What is needed: Copy every line of the following data that includes the string "Built".

Excerpts from a dataset
━━━━━━━━
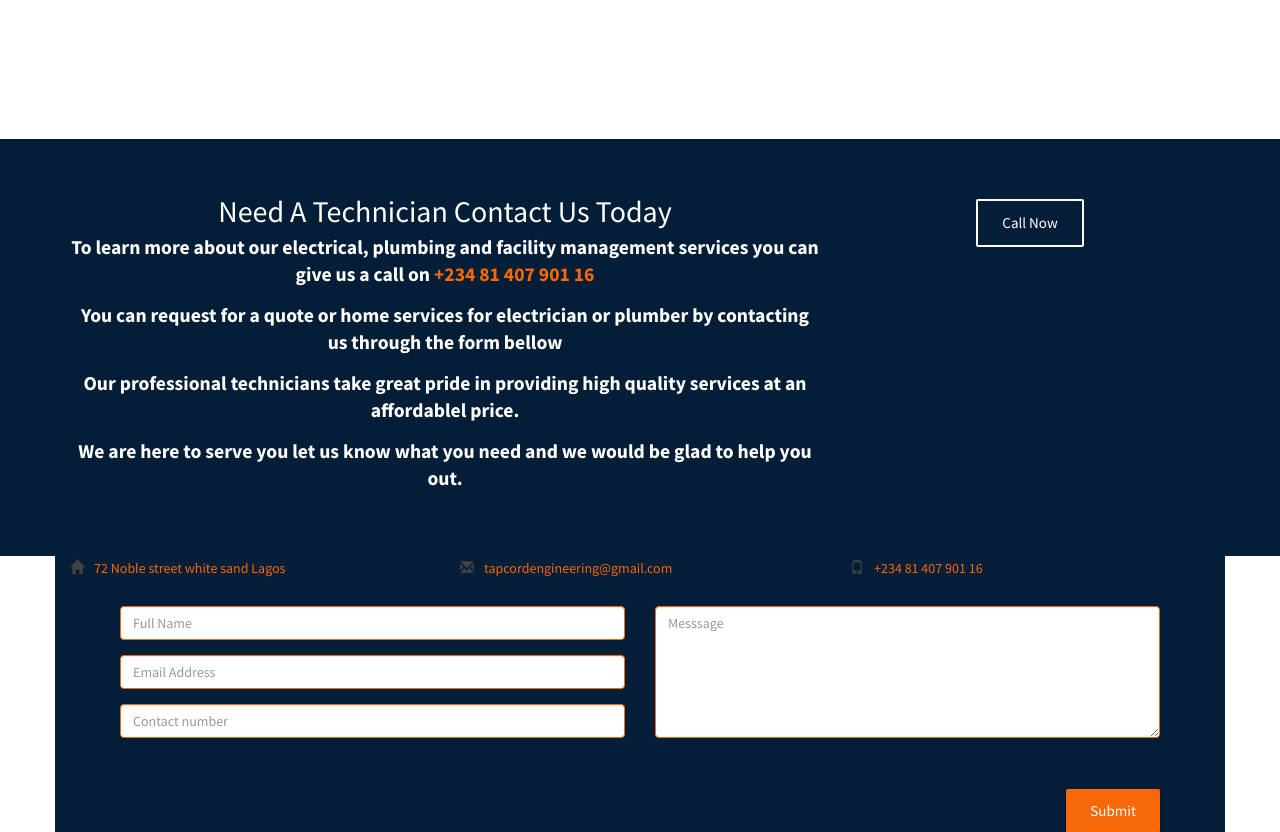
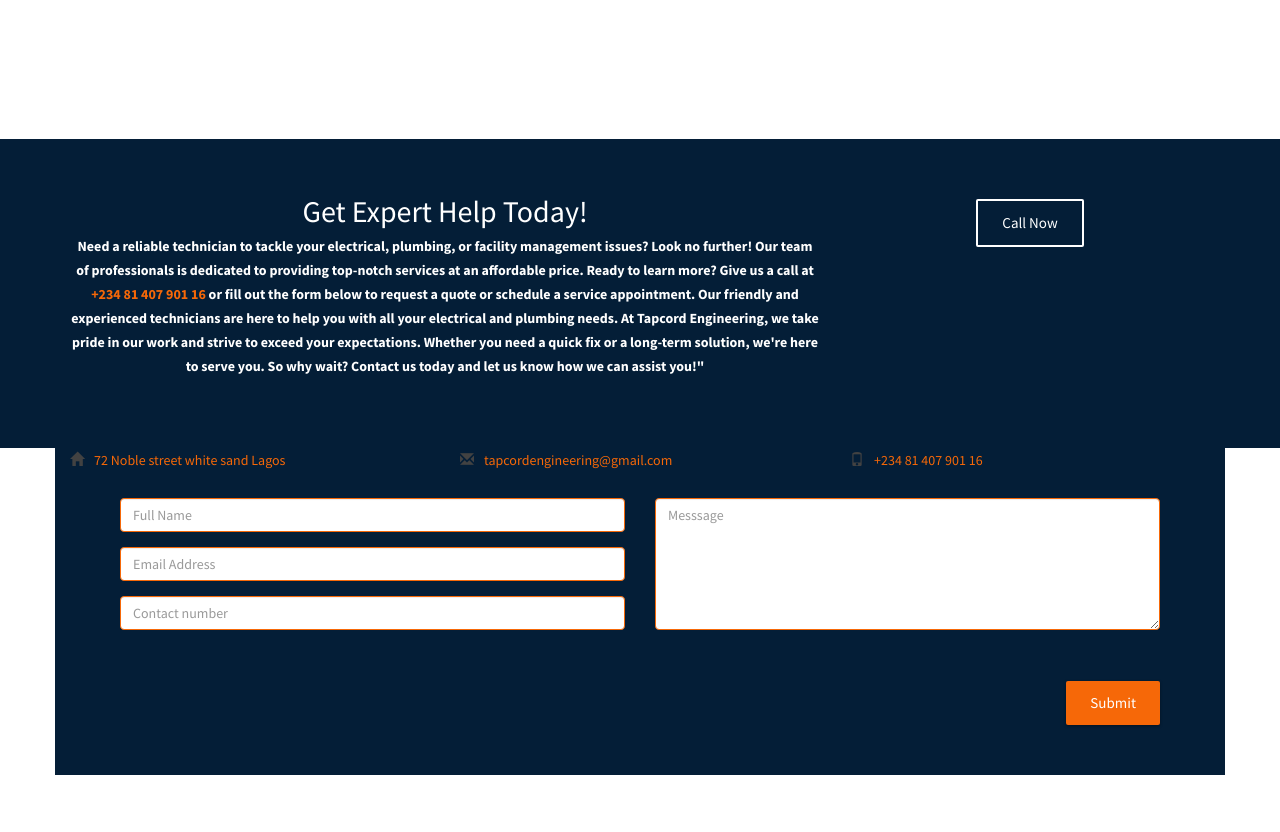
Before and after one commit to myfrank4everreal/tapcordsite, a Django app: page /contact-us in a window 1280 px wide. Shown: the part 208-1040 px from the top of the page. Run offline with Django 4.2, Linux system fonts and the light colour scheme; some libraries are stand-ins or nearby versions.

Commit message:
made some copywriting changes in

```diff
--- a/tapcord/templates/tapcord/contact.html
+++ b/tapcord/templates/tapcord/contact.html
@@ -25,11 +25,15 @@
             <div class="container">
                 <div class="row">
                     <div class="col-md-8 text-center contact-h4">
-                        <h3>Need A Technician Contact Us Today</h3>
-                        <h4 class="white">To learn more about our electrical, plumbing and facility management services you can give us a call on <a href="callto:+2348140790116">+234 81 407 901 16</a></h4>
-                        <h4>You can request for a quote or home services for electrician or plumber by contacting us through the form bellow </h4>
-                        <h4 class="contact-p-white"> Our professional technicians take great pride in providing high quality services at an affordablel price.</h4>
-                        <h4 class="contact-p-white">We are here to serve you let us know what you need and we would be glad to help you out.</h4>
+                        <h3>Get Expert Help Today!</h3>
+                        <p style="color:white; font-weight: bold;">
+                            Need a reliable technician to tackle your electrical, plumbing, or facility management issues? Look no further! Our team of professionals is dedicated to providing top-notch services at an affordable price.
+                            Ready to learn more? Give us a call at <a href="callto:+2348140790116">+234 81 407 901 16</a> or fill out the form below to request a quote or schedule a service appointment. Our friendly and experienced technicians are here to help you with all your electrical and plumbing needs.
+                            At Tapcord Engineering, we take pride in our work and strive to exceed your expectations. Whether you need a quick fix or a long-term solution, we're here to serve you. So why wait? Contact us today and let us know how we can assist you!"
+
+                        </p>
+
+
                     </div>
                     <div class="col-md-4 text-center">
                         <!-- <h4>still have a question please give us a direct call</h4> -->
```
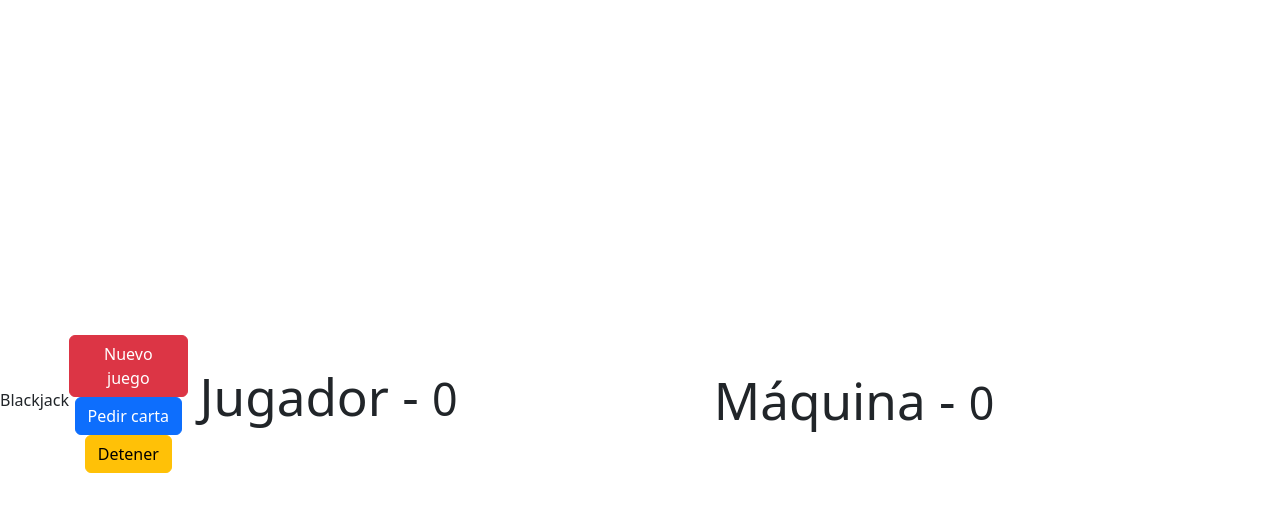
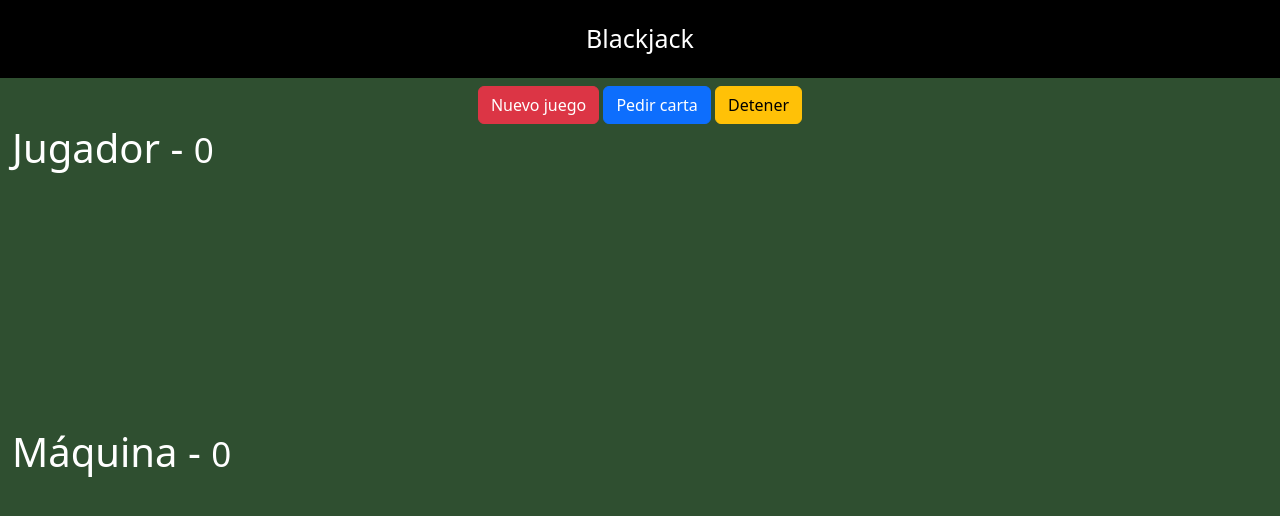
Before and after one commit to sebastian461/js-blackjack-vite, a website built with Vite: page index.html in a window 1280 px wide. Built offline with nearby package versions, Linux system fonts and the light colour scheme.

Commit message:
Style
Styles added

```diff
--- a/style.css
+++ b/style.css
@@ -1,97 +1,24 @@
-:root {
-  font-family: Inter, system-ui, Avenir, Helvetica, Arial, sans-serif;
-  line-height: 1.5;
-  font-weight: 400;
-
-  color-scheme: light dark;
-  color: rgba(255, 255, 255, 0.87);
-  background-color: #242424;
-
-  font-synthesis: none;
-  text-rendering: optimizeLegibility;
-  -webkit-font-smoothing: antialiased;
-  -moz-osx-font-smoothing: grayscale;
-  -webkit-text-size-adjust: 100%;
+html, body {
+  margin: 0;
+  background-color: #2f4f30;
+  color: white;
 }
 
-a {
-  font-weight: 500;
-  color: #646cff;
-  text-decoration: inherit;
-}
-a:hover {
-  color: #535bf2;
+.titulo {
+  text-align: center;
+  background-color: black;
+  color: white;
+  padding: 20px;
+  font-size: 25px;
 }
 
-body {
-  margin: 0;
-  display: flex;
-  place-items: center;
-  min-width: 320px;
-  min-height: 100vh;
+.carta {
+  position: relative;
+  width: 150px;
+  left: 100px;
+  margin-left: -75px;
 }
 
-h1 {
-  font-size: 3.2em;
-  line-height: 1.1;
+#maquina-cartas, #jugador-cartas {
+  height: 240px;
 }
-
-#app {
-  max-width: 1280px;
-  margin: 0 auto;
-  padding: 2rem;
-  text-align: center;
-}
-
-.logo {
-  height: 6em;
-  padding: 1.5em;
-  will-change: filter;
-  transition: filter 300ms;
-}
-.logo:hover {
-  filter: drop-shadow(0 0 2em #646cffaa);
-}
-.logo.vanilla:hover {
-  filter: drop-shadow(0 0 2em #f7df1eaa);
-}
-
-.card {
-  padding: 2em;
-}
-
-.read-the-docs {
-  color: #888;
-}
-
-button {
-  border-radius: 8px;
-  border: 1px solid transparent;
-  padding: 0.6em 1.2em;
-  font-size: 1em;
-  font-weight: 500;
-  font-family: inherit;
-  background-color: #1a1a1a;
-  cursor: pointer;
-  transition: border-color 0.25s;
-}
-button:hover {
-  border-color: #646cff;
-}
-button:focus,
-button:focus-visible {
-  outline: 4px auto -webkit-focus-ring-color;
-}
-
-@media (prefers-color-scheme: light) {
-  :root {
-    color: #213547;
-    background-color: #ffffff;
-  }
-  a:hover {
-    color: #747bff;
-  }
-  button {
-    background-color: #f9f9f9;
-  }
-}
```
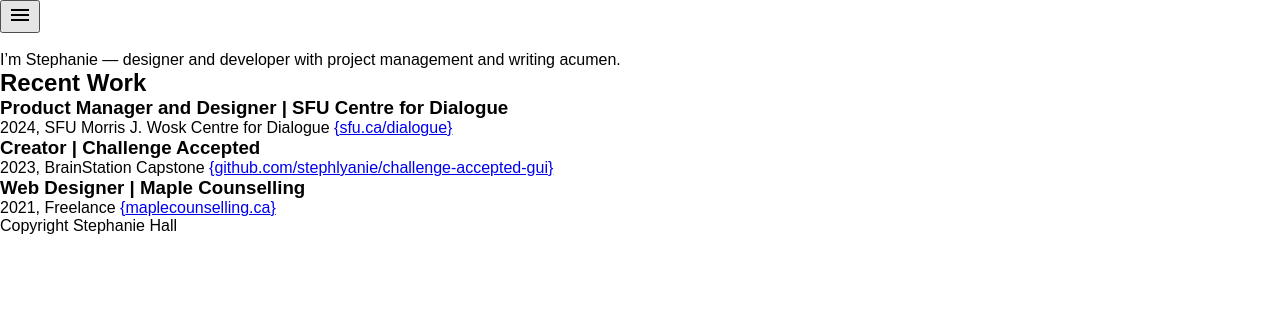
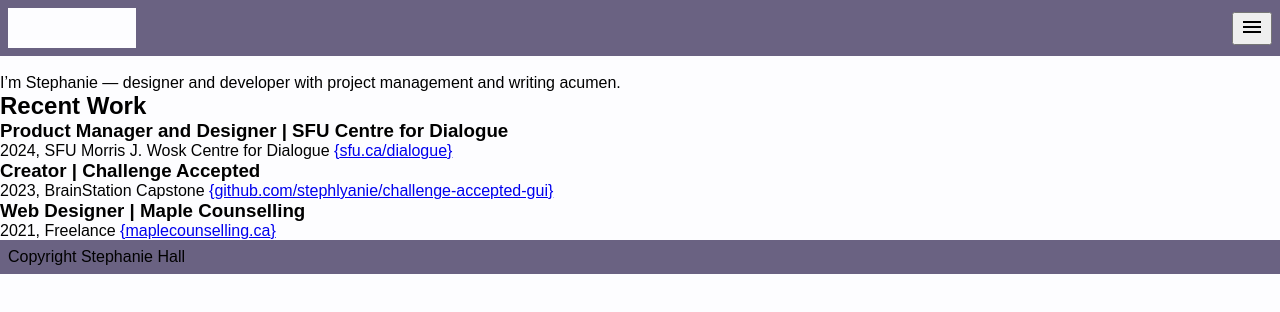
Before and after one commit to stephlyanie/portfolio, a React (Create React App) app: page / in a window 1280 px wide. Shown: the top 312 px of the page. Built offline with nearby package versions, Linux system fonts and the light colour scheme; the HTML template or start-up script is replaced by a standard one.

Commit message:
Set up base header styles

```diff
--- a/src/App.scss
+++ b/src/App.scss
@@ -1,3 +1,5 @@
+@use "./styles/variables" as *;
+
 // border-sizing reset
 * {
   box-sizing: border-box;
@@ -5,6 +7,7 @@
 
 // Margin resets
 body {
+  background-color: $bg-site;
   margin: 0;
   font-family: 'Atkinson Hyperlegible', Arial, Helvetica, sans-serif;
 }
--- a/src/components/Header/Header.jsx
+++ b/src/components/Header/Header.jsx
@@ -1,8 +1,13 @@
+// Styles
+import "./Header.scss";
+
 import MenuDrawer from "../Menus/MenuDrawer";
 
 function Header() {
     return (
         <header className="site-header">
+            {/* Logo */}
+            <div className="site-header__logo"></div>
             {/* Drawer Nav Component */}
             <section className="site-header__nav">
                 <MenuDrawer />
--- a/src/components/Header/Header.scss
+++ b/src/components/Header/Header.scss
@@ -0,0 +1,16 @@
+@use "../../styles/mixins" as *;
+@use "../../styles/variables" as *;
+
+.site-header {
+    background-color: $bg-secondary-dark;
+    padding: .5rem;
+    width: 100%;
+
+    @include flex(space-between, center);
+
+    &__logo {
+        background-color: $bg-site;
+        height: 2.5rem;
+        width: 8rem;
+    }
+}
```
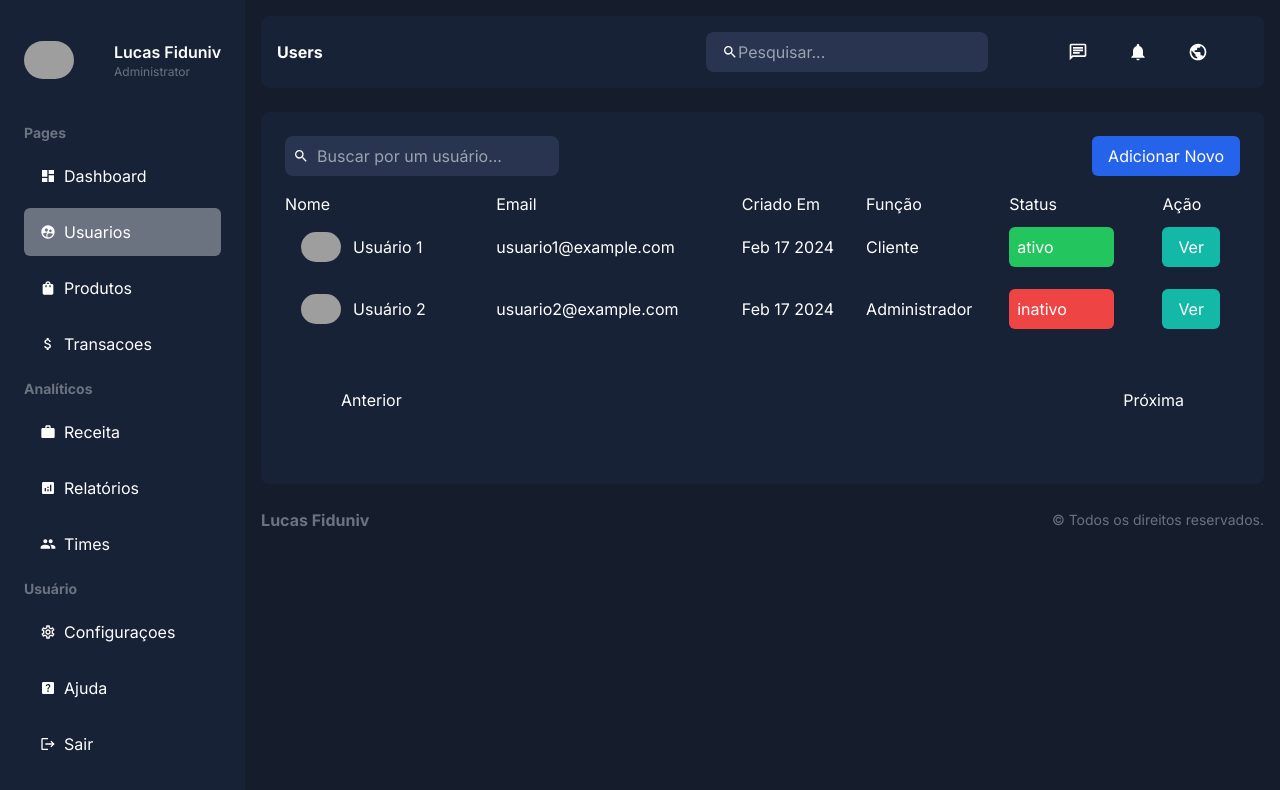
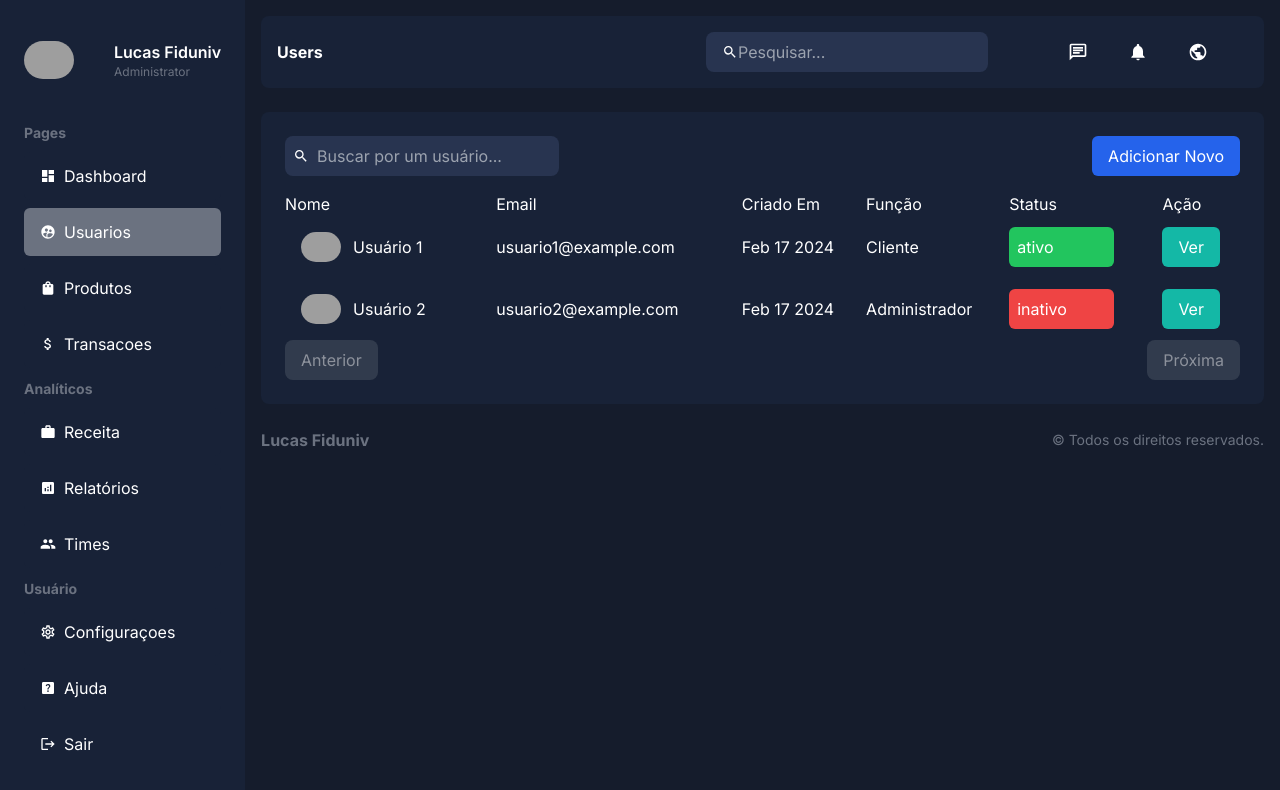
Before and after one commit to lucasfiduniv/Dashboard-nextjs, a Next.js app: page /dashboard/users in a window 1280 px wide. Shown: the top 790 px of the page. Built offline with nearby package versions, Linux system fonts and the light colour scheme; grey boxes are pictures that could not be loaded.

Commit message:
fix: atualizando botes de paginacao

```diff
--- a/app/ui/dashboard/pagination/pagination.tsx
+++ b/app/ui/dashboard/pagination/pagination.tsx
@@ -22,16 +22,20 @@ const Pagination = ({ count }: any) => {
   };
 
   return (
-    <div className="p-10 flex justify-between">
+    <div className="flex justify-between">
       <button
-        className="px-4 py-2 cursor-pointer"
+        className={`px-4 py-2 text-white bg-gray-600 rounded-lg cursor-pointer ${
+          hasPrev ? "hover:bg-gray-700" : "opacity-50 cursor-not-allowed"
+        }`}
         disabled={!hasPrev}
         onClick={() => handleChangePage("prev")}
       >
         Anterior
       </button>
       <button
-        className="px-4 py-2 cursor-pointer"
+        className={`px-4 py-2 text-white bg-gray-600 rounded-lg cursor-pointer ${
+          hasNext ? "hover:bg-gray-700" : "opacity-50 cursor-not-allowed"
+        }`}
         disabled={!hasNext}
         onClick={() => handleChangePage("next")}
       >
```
━━━━━━━━
Answer for this exercise:
Before and after one commit to sebastian461/js-blackjack-vite, a website built with Vite: page index.html in a window 1280 px wide. Built offline with nearby package versions, Linux system fonts and the light colour scheme.
Before and after one commit to stephlyanie/portfolio, a React (Create React App) app: page / in a window 1280 px wide. Shown: the top 312 px of the page. Built offline with nearby package versions, Linux system fonts and the light colour scheme; the HTML template or start-up script is replaced by a standard one.
Before and after one commit to lucasfiduniv/Dashboard-nextjs, a Next.js app: page /dashboard/users in a window 1280 px wide. Shown: the top 790 px of the page. Built offline with nearby package versions, Linux system fonts and the light colour scheme; grey boxes are pictures that could not be loaded.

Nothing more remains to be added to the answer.